In a recent posting, Greg and I wrote that it did not seem like a good policy to force the existing voting system vendors to disclose their source code — at least not if the sought benefit is to increase public confidence. These systems are already in a hole of mistrust, and disclosure probably won’t help with public confidence — much less government-mandated forced disclosure, which has some serious downside as well. (And yes, H.R. 105 Voting Opportunity and Technology Enhancement Rights Act of 2009 could be construed as requiring forced disclosure, if you squint just right.)
But what about a proprietary systems vendor that wants to publish its source code — presumably for reasons of public trust — while also retaining proprietary rights? A good idea — and here is well-known prior example.
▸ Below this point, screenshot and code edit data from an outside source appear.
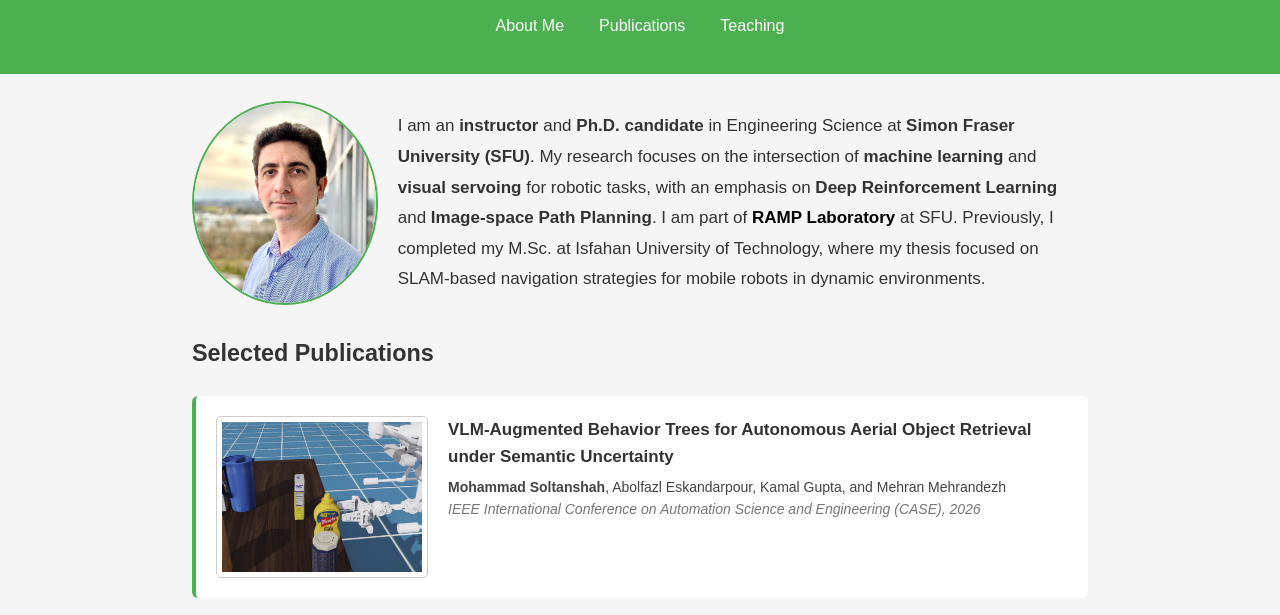
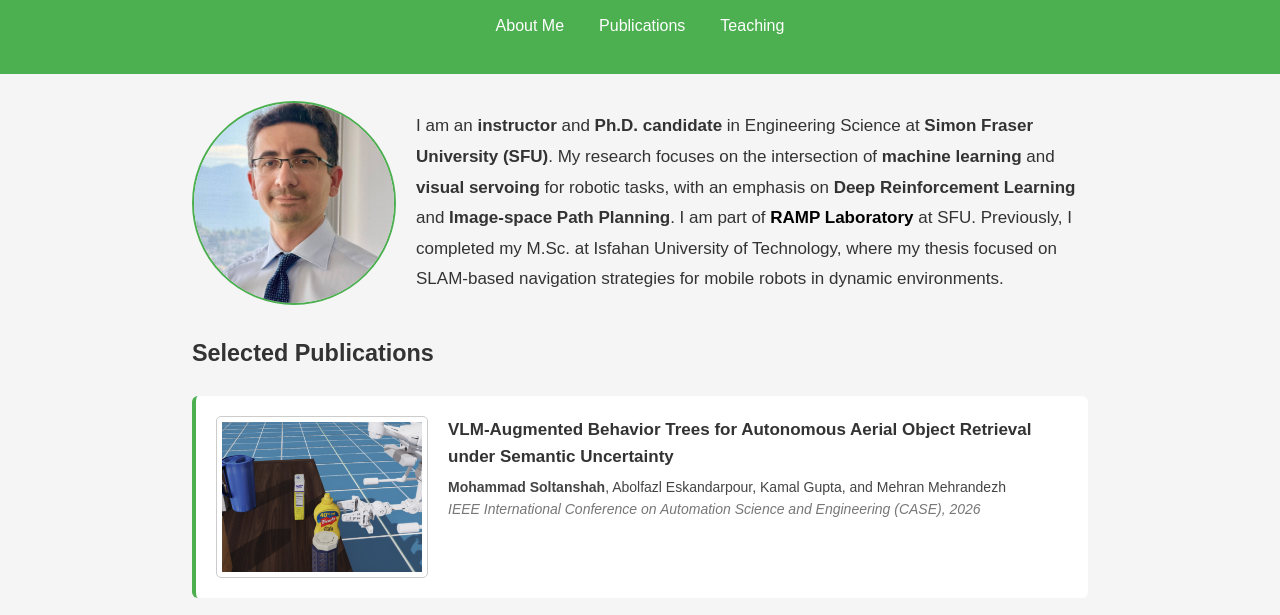
Before and after one commit to msoltanshah/msoltanshah.github.io, a plain HTML site: page index.html in a window 1280 px wide. Shown: the part 116-731 px from the top of the page. Drawn offline with Linux system fonts and the light colour scheme.

Commit message:
new changes 4

```diff
--- a/index.html
+++ b/index.html
@@ -322,7 +322,7 @@
 
     <section id="about-me">
         <div class="about-me">
-            <img src="projects/mohammad_soltanshah_photo.jpg" alt="Mohammad Soltanshah" class="profile">
+            <img src="projects/mohammad_soltanshah_photo_2.jpg" alt="Mohammad Soltanshah" class="profile">
 
             <p>
             I am an <strong>instructor</strong> and <strong>Ph.D. candidate</strong> in Engineering Science at <strong>Simon Fraser University (SFU)</strong>.
```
PGP, Inc., is a for-profit company in the business of selling proprietary enterprise software including the very well-regarded PGP (Pretty Good Privacy) software for email and file encryption. Trust was from the start are huge issue for PGP, because in some cases (and I mean this literally) people’s lives depended on the software operating correctly. From the start, PGP, Inc.’s software was disclosed-source, and indeed based on earlier open-source (non-proprietary) PGP implementations. The past and continuing ability of experts to read the code helped to build and maintain the needed trust.
It is certainly possible that the same benefits could accrue to what we’re told is a new breed of vendors of proprietary voting systems, who disclose their source code. If the code is disclosed from the *start*, and can be read, built, and tested without restriction, then such a vendor would have a good starting point for public trust. And doing so from the start is important. Once a closed proprietary system comes under suspicion, the vendor is in a mis-trust hole; and I don’t think that disclosure helps much to climb out of the hole.
The next (and last, for today) question is: so what? So what if the tiny fraction of the public that do read source code, are able to read the source for some voting system? That question applies *equally* to the published source code of any system, be it proprietary disclosed-source, or non-proprietary open source. My answer is: well, it helps a bit to build and maintain trust, but it is only one ingredient in a larger recipe for public trust. It’s a required ingredient to be sure, but not the only one, and perhaps exotic to some — maybe something like saffron in paella. The larger recipe includes rice, stock, chicken — no, wrong recipe — I mean, public specifications, designs, reviews, testing, independent test labs evaluation and testing, public disclosure of the whole process, government certification, field tests (ensuring that fielded systems have the certified version of the software), and more. It’s actually quite a lot of work.
So what is the difference between open-source and disclosed-source? Well, assuming that either is an ingredient in a larger recipe, the difference boils down to one thing: money. A disclosed-source system is used by its owners to help run a profitable business, and there can be tension between profit, and using the whole recipe. An open-source can be used in the same way, and often is, by companies who deliver solutions to markets, without actually doing the core development of the software in their solution. But there is an additional factor that is possible: an open source system can be developed and maintained by a non-profit-driven, non-commercial organization, which has as the primary goal being the stewards of public technology that meets the needs of all the *stakeholders* and the public at large. That’s what OSDV’s mission is, and that is why we are a non-profit.